"I would rather be a superb meteor, and that each of my atoms shines with a magnificent brilliance, rather than a sleeping planet. The proper function of man is to live, not to exist. I will not waste my life trying to prolong my life. I want to burn all my time." - Jack London.
Jack London (1876-1916), the author of such classics as Call of the Wild, White Fang and Martin Eden, was the last great voice of the American frontier and a master of the adventure novel. The Lives of Jack London was published first in France as Les vies de Jack London to coincide with the release of the film documentary of the same name in 2016, the centenary of his death.
This book's title is apt, for London's adventures and achievements far exceeded his short life. Shared here are stories of a life of magnificent brilliance - riding the rails, pirating oysters, shovelling coal and joining the Gold Rush, sailing the world, immersing himself in island societies, joyous family life, a lifelong "1,000 words a day habit" and ultimately tragedy. This engrossing and beautifully illustrated account features 400 period photographs, press clippings and letters, the majority of them never before published: The Golden Gate 1876-1893 Childhood and youth in the San Francisco Bay Area; oyster pirating; seal hunting expeditions in the Bering Strait; The Savage Face of Capitalism 1893-1897 Works at a cannery factory, cross-country protest march with unemployed workers; life
as a hobo; participates in Socialist activism; resolves to educate himself; The Call of the Great North 1897-1902 Prospecting for gold in Alaska and the Yukon; returns home to write; first publication of his short stories; Celebrity 1902-1904 Newfound social status; marriage and birth of two daughters; newspaper journalist; The People of the Abyss and The Call of the Wild are published; purchases the Spray; War Correspondent 1904 Reporting in Korea during the Russo-
Japanese War; The Valley of the Moon 1904-1906 Divorce, and second marriage; family life; writes White Fang, continues political activism; San Francisco Earthquake 1906-1907 Makes plans to sail around the world; eyewitness report of the earthquake; The Snark, Pacific Travels 1907-1908 San Francisco, Hawaii, the
Marquesas Islands, Tahiti and Samoa; The Snark, Conflict in the Black Islands 1908 to 1909 Melanesia (Fiji, New Hebrides, Solomon Islands). Conflict in the region, illness forces his return home; Return to California 1909-1911 Becomes a landowner; granddaughter dies; purchases the Roamer sailboat; builds "Wolf
House"; moves to Glen Eden cottage; Close Calls 1911-1913 Personal disasters and heartbreaks, wife's miscarriage, loses Wolf House to fire, begins drinking heavily; Jack London Films 1913-1914 Works in Hollywood on film adaptations of his works; Vera Cruz 1914-1916 Reporting for William Randolph Hearst on the American military intervention in Mexico; articles supporting Washington, conflict with Socialist Party; Between Glen Eden and Hawaii 1914 to 1916 Heavy financial losses; health deteriorates; convalesces in Hawaii; discovers psychoanalysis and Jung; death at Glen Eden.
Jack London lived his meteoric life during a time of tumultuous change in North America.

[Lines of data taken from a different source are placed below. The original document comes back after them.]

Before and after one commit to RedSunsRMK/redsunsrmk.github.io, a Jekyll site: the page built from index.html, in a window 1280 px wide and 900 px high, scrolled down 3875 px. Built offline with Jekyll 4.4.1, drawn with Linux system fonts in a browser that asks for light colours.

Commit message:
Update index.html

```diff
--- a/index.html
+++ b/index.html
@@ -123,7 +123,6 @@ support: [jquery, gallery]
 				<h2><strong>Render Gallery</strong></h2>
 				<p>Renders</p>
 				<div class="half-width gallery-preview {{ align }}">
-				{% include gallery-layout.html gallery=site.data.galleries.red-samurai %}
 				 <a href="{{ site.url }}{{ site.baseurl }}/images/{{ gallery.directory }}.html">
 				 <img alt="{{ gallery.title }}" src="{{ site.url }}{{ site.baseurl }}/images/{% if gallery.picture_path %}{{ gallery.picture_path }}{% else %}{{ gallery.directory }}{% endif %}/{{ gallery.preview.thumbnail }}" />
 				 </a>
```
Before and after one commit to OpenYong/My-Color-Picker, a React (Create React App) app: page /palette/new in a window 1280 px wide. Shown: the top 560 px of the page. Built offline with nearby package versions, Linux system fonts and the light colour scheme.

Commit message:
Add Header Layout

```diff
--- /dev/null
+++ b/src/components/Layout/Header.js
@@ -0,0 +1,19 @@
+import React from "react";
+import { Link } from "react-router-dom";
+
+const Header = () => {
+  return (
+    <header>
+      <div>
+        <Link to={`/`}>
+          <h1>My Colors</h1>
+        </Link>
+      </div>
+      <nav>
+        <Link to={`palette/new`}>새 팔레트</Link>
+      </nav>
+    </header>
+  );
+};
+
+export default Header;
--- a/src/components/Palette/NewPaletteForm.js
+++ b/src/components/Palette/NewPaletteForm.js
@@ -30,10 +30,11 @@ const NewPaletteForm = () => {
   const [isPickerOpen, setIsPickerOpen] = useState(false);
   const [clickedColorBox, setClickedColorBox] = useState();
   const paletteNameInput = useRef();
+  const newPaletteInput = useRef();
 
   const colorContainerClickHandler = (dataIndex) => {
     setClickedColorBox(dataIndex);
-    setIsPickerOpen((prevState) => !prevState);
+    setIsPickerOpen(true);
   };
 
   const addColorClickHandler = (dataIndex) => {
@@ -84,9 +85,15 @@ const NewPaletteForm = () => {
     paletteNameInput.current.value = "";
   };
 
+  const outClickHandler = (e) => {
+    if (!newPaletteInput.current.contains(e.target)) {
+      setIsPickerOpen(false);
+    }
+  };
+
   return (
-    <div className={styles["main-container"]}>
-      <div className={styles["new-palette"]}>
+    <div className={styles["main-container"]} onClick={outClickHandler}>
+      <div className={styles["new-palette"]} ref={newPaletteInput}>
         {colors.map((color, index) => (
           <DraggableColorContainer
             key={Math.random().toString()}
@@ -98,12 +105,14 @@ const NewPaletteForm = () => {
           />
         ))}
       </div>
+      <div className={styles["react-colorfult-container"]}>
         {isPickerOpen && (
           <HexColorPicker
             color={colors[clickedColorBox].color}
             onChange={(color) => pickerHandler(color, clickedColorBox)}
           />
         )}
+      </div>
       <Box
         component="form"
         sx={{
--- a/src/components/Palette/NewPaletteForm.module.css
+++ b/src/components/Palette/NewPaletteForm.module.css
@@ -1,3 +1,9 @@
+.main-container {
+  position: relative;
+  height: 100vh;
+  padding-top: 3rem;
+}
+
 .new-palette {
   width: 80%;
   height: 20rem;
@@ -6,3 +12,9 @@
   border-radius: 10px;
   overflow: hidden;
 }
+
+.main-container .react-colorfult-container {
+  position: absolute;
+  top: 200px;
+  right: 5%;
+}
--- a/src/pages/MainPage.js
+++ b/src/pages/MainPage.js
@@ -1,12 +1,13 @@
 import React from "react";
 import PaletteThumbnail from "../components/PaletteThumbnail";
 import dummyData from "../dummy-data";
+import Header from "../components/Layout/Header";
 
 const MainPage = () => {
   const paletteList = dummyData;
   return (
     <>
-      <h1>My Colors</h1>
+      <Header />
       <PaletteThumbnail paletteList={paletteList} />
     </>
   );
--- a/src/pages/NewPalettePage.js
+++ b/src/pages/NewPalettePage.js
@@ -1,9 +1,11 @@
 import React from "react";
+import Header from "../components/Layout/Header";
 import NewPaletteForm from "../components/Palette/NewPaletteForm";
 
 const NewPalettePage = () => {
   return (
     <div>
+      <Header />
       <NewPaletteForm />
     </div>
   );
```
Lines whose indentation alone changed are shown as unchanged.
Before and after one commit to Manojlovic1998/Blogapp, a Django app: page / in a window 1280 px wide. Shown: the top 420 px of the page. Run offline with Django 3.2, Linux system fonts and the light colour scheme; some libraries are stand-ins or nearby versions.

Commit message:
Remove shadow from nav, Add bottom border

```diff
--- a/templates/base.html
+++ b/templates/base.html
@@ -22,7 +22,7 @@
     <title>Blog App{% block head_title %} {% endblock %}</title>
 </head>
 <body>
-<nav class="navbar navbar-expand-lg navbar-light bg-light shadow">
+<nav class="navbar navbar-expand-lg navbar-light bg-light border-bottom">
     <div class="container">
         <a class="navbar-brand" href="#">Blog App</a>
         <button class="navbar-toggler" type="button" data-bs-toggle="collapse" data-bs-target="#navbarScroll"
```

The Lives of Jack London is an engrossing and beautifully illustrated retelling of the vibrant and ultimately tragic life of one of America's greatest writers.